The suspensions and disciplinary inquiries were conducted within the framework of a November 2022 Customs norm by which, if export earnings are not liquidated within 10 days, Customs can preemptively suspend a business’s export license while it investigates the operation.
The companies involved were mostly exporters of products such as oils, cereals, tobacco, meats, wool, fruits, and vegetables.
Exporters are required to change dollars from overseas earnings into pesos, either at the official exchange rate or, in some cases, at special sector-specific rates. This must be done by selling the dollars to the Central Bank. However, companies in these sectors often flout the requirements, according to Customs. “They leave [the dollars] overseas or they convert them to the blue-chip swap rate,” a Customs press release stated.
The blue-chip swap rate, also known as contado con liqui or CCL, is used exclusively in the financial world. It is obtained by investors buying shares and financial instruments in pesos and selling them in dollars on the international market.
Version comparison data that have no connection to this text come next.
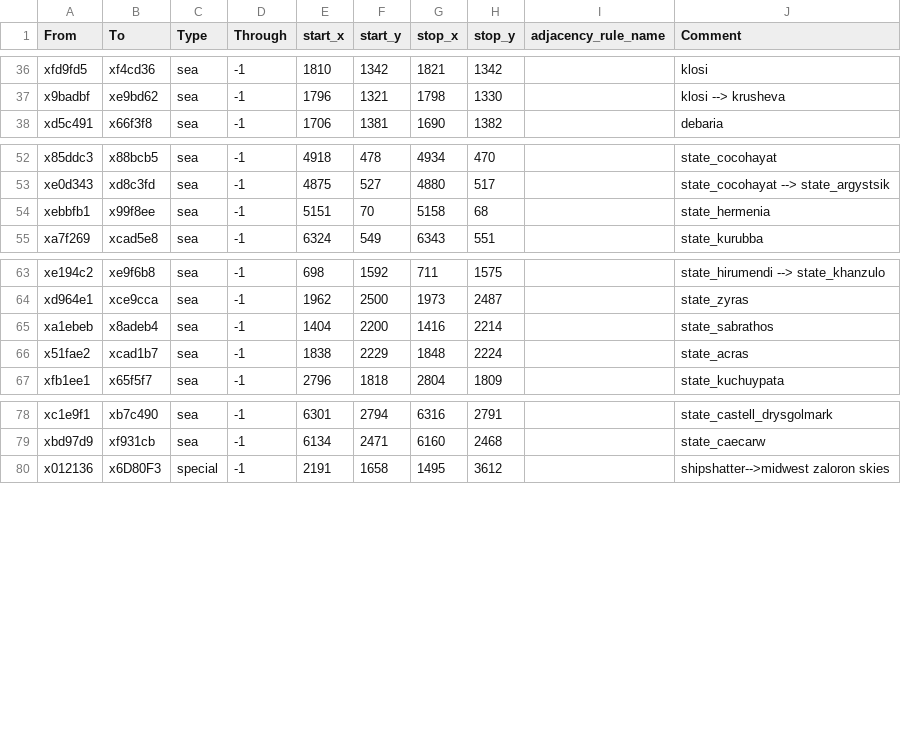
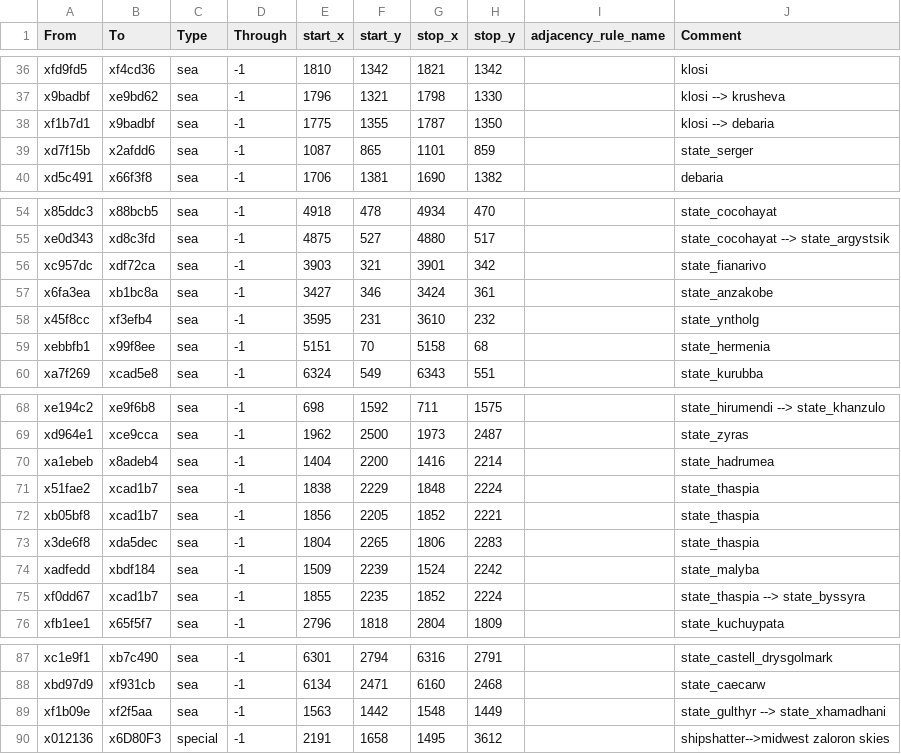
Before and after one commit to Kingbobman/Exether, a CSV file: map_data/adjacencies.csv, drawn as a sheet; only a part is shown, gaps mark what is left out.

Commit message:
consolidates 3 dragon isles states + fixes the weird arctharal border problem

```diff
--- a/map_data/adjacencies.csv
+++ b/map_data/adjacencies.csv
@@ -37,2 +37,4 @@ xfd9fd5,xf4cd36,sea,-1,1810,1342,1821,1342,,klosi
 x9badbf,xe9bd62,sea,-1,1796,1321,1798,1330,,klosi --> krusheva
+xf1b7d1,x9badbf,sea,-1,1775,1355,1787,1350,,klosi --> debaria
+xd7f15b,x2afdd6,sea,-1,1087,865,1101,859,,state_serger
 xd5c491,x66f3f8,sea,-1,1706,1381,1690,1382,,debaria
@@ -53,2 +55,5 @@ x85ddc3,x88bcb5,sea,-1,4918,478,4934,470,,state_cocohayat
 xe0d343,xd8c3fd,sea,-1,4875,527,4880,517,,state_cocohayat --> state_argystsik
+xc957dc,xdf72ca,sea,-1,3903,321,3901,342,,state_fianarivo
+x6fa3ea,xb1bc8a,sea,-1,3427,346,3424,361,,state_anzakobe
+x45f8cc,xf3efb4,sea,-1,3595,231,3610,232,,state_yntholg
 xebbfb1,x99f8ee,sea,-1,5151,70,5158,68,,state_hermenia
@@ -64,4 +69,8 @@ xe194c2,xe9f6b8,sea,-1,698,1592,711,1575,,state_hirumendi --> state_khanzulo
 xd964e1,xce9cca,sea,-1,1962,2500,1973,2487,,state_zyras
-xa1ebeb,x8adeb4,sea,-1,1404,2200,1416,2214,,state_sabrathos
-x51fae2,xcad1b7,sea,-1,1838,2229,1848,2224,,state_acras
+xa1ebeb,x8adeb4,sea,-1,1404,2200,1416,2214,,state_hadrumea
+x51fae2,xcad1b7,sea,-1,1838,2229,1848,2224,,state_thaspia
+xb05bf8,xcad1b7,sea,-1,1856,2205,1852,2221,,state_thaspia
+x3de6f8,xda5dec,sea,-1,1804,2265,1806,2283,,state_thaspia
+xadfedd,xbdf184,sea,-1,1509,2239,1524,2242,,state_malyba
+xf0dd67,xcad1b7,sea,-1,1855,2235,1852,2224,,state_thaspia --> state_byssyra
 xfb1ee1,x65f5f7,sea,-1,2796,1818,2804,1809,,state_kuchuypata
@@ -79,2 +88,3 @@ xc1e9f1,xb7c490,sea,-1,6301,2794,6316,2791,,state_castell_drysgolmark
 xbd97d9,xf931cb,sea,-1,6134,2471,6160,2468,,state_caecarw
+xf1b09e,xf2f5aa,sea,-1,1563,1442,1548,1449,,state_gulthyr --> state_xhamadhani
 x012136,x6D80F3,special,-1,2191,1658,1495,3612,,shipshatter-->midwest zaloron skies
```
Also changed, not shown: 23 other files.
The “CCL dollar” is the implicit exchange rate in that operation.
Exporters receive less than half as many pesos per dollar at the official exchange rate: at the time of writing, the blue-chip swap rate is AR$453 per dollar, while the official exchange rate is AR$222. Exporters of certain agricultural goods can use the “agro dollar III” exchange rate of AR$300.
The license suspensions come at a time of critical international reserve scarcity, which was deepened by a drought that further reduced Argentina’s dollar income.
“We are going through the worst drought since 1922 to date,” Customs Director Guillermo Michel said. He said that the lack of controls on exporters’ compliance with foreign exchange regulations has led to “an exponential growth” of companies that do not liquidate their exports correctly.
“Our goal is to defend the international reserves for national industry and the generation of employment.”
Recently, a federal courthouse in Rosario decided to dismiss a complaint by El Cerco, a soybean exporter from Entre Ríos, which had filed a writ of protection arguing the 2022 norm was “unconstitutional and inapplicable.”